It’s quite rare nowadays to see a blockbuster film that is not a sequel, prequel, reboot, remake or some other continuation of a franchise.
However, when we do get one, chances are that it comes from the creative Christopher Nolan, who just loves to deliver films with mind bending concepts to get us thinking.
Tenet is his latest films and by far his most polarizing.
I have seen multiple different reactions, from people loving the film for its creativity, to people hating it for being overly confusing, both of which are valid standpoints.
It is very easy to get confused in Tenet and this happened to me multiple times, until the film itself inverted and everything fell into place.
The film follows John David Washington’s character, simply known as the Protagonist, who is recruited into a secret organization that wages espionage using a time distortion technique known as inversion.
To say anything else would be spoiling too much because, right from the opening, every single bit of detail we get is important to the story.
And be sure to pay attention because if you lose one piece of information then you may become lost entirely.
I know I was lost on what happened in a couple of scenes, until I looked up their meaning after seeing the film.
While this confusing use of exposition may be polarizing to some audiences, I think it really pays off in the end because of the last 45 minutes.
Even though I did enjoy the film up until that point, I was mostly just along for the ride and not understanding what was happening.
Those final 45 minutes recontextualized the whole film and made the confusing experience I had before this point worth it.
What helped me stay engaged in the film, despite being almost totally lost as to what was happening for most of it, is the fantastic action, pure spectacle, great performances and stellar score.
Tenet has some of the best action scenes of the year, helped by the meaning added to them in the third act, and the spectacle of plenty of the shots is jaw dropping.
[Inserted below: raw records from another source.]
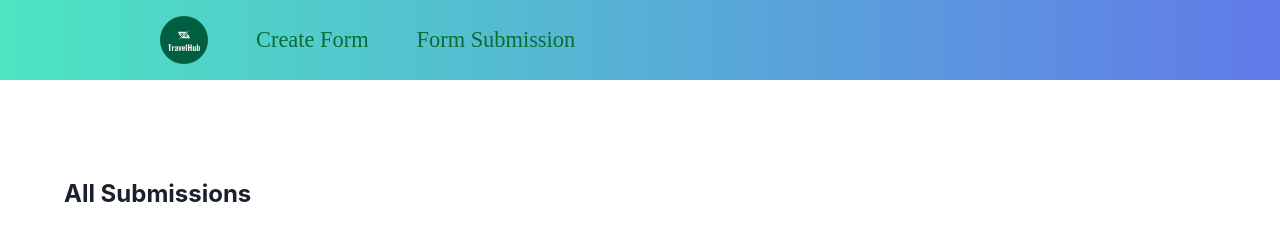
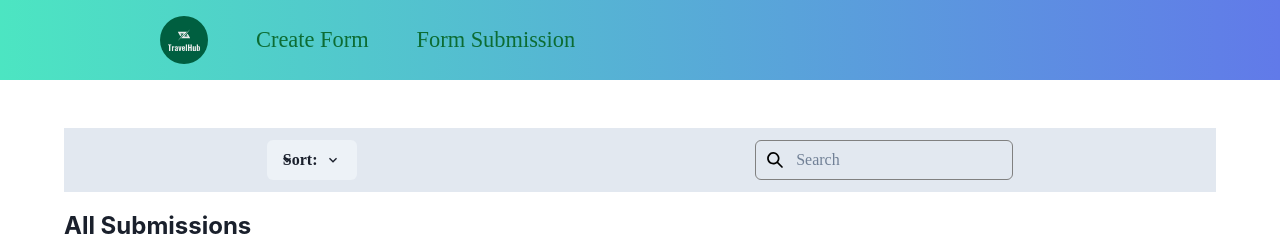
Before and after one commit to rahulkr-dev/travelopia_assignment, a React (Vite) app in the folder travelopia_frontend/: page /form-submission in a window 1280 px wide. Shown: the top 242 px of the page. Built offline with nearby package versions, Linux system fonts and the light colour scheme; no server answers.

Commit message:
Add Sort Functionality

```diff
--- a/travelopia_frontend/package.json
+++ b/travelopia_frontend/package.json
@@ -9,6 +9,7 @@
     "preview": "vite preview"
   },
   "dependencies": {
+    "@chakra-ui/icons": "^2.0.18",
     "@chakra-ui/react": "^2.5.5",
     "@emotion/react": "^11.10.6",
     "@emotion/styled": "^11.10.6",
--- a/travelopia_frontend/src/components/DataLoadingSkeleton.jsx
+++ b/travelopia_frontend/src/components/DataLoadingSkeleton.jsx
@@ -12,7 +12,6 @@ function DataLoadingSkeleton() {
                         <SkeletonText noOfLines={1} skeletonHeight={"2rem"} my="1.5rem" />
                     </Box>
 
-
                     <Grid gap="2rem" templateColumns={"repeat(5,1fr)"}>
                         <SkeletonText my="15px" noOfLines={10} spacing={"10px"} skeletonHeight={"1rem"} />
                         <SkeletonText my="15px" noOfLines={10} spacing={"10px"} skeletonHeight={"1rem"} />
--- /dev/null
+++ b/travelopia_frontend/src/components/SortAndFilter.jsx
@@ -0,0 +1,63 @@
+import { useState } from 'react';
+import {
+    Box,
+    Flex,
+    Input,
+    InputGroup,
+    InputLeftElement,
+    InputRightElement,
+    Button,
+    Menu,
+    MenuButton,
+    MenuList,
+    MenuItem,
+} from '@chakra-ui/react';
+import { ChevronDownIcon, SearchIcon } from '@chakra-ui/icons';
+
+function SortAndFilter({handleSort}) {
+    const [searchText,setSearchText] = useState("");
+    const [sort,setSort] = useState("")
+
+    return (
+        <Box m="auto" bg="gray.200" p={3} mt="-3rem" mb="1rem">
+            <Flex align="center" justify="space-around">
+                <InputGroup w={{ base: '100%', md: 'auto' }} mr={{ md: 4 }}>
+                    <InputLeftElement pointerEvents="none" children={<ChevronDownIcon />} />
+                    <Menu>
+                        <MenuButton fontFamily={"cursive"} as={Button} rightIcon={<ChevronDownIcon />}>Sort:</MenuButton>
+                        <MenuList>
+                            <MenuItem onClick={()=>handleSort("A-Z")}>
+                                {"  Name (A-Z)"}
+                            </MenuItem>
+                            <MenuItem onClick={()=>handleSort("Z-A")} >
+                                {" Name (Z-A)"}
+                            </MenuItem>
+                            <MenuItem onClick={()=>handleSort("Oldest")} >
+                                {"Date (Oldest first)"}
+                            </MenuItem>
+                            <MenuItem onClick={()=>handleSort("Newest")}  >
+                                {" Date (Newest first)"}
+                            </MenuItem>
+                        </MenuList>
+                    </Menu>
+                </InputGroup>
+                <InputGroup w={{ base: '100%', md: 'auto' }}>
+                    <Input
+                        value={searchText}
+                        onChange={(e)=>setSearchText(e.target.value)}
+                        fontFamily={"cursive"}
+                        placeholder="Search"
+                        focusBorderColor='gray.500'
+                        border="1px solid gray"
+                    />
+                    <InputLeftElement
+                        pointerEvents='none'
+                        children={<SearchIcon color='black' />}
+                    />
+                </InputGroup>
+            </Flex>
+        </Box>
+    )
+}
+
+export default SortAndFilter;
--- a/travelopia_frontend/src/hooks/useFetch.jsx
+++ b/travelopia_frontend/src/hooks/useFetch.jsx
@@ -14,7 +14,7 @@ const useFetch = (url) => {
         fetchDataFromApi(url)
             .then((res) => {
                 setLoading(false);
-                setData(res);
+                setData(res.data);
                 setInitialLoading(false);
             })
             .catch((err) => {
@@ -24,7 +24,11 @@ const useFetch = (url) => {
             });
     }, [url]);
 
-    return { data, loading, error,initialLoading };
+    const updateData = (newData)=>{
+        setData(newData);
+    }
+
+    return { data, loading, error,initialLoading,updateData };
 };
 
 export default useFetch;
--- a/travelopia_frontend/src/pages/SubmissionPage.jsx
+++ b/travelopia_frontend/src/pages/SubmissionPage.jsx
@@ -1,12 +1,59 @@
-import React from 'react'
+import React, { useState } from 'react'
 import { Box, Text, Table, Thead, Tbody, Tr, Th, Td } from "@chakra-ui/react";
 import useFetch from '../hooks/useFetch';
 import DataLoadingSkeleton from '../components/DataLoadingSkeleton';
 import BeatLoader from '../components/BeatLoader';
+import SortAndFilter from '../components/SortAndFilter';
 
 function SubmissionsPage() {
-  const { loading, error, data, initialLoading } = useFetch("/api/travel-form");
-  console.log(loading, error, data, initialLoading)
+  const { loading, error, data, initialLoading,updateData } = useFetch("/api/travel-form");
+  // console.log(loading, error, data, initialLoading);
+  // SORTING LOGIC
+  const handleSort = (type)=>{
+    // console.log(type)
+    switch(type){
+      case "A-Z" :{
+
+        data.sort((a,b)=>{
+          if(a.name>b.name) return 1
+          if(a.name<b.name) return -1
+          else return 0;
+        });
+        updateData([...data])
+        return;
+      }
+      case "Z-A" :{
+        data.sort((a,b)=>{
+          if(a.name<b.name) return 1
+          if(a.name>b.name) return -1
+          else return 0;
+        });
+        updateData([...data]);
+        return;
+      }
+      case "Oldest" :{
+        data.sort((a,b)=>{
+          if(a.createdAt>b.createdAt) return 1
+          if(a.createdAt<b.createdAt) return -1
+          else return 0;
+        });
+        updateData([...data]);
+        return;
+      }default :{
+        data.sort((a,b)=>{
+          if(a.createdAt<b.createdAt) return 1
+          if(a.createdAt>b.createdAt) return -1
+          else return 0;
+        });
+        updateData([...data]);
+        return;
+      }
+    }
+    // SEARCHING LOGIC
+    const handleSearch = (text)=>{
+      console.log(text);
+    }
+  }
   return (
     <Box m="auto" p={["5px", "5px", "10px", "4rem"]}>
       {
@@ -14,6 +61,7 @@ function SubmissionsPage() {
           <DataLoadingSkeleton />
         ) : (
           <Box>
+            <SortAndFilter handleSort={handleSort} />
             <Text fontSize="2xl" fontWeight="bold" mb="6">
               All Submissions
             </Text>
@@ -28,7 +76,7 @@ function SubmissionsPage() {
                 </Tr>
               </Thead>
               <Tbody>
-                {data?.data?.map((submission) => (
+                {data?.map((submission) => (
                   <Tr key={submission._id}>
                     <Td>{submission.name}</Td>
                     <Td>{submission.email}</Td>
```
Also changed, not shown: 1 other file (tests, documents, lock files or other folders).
As for the performances, everyone does a great job.
Washington is compelling as The Protagonist, even though you don’t know much about him for most of the film, Elizabeth Debicki is entirely relatable as Kat, and Robert Pattison gave probably my favourite performance in the entire film as Neil.
As for the villain of the film, Kenneth Branagh plays Andrei Sator in a great performance but for an antagonist that is solely serviceable.
Now, though, we have to get into the issues of Tenet, which do hold it back.
Definitely the biggest of these issues is the sound mixing.
The music and sound effects are blasting so loud at times that it is almost impossible to hear what the characters are saying and, when you need to hear practically every line of dialogue to understand what is happening, this is not a good thing.
The sound mixing is particularly bad during a sailing scene, and one pivotal scene where the music is booming and some characters are even speaking backwards while other characters are speaking normally.
It was very disorienting and really took me out of the film.
At least Ludwig Göransson’s score is amazing to listen to.
Also, despite the film being saved by its third act recontextualizing everything, I still cannot deny that a lot of people are going to be put off by the confusing first two acts.
Still, despite its flaws, Tenet is a great film that is worth seeing for the pure spectacle of inversion alone.
It is one of Christopher Nolan’s most ambitious films but also sure to be one of his most divisive.
One thought on “Tenet Review: Inverting Confusion.”
Awesome film !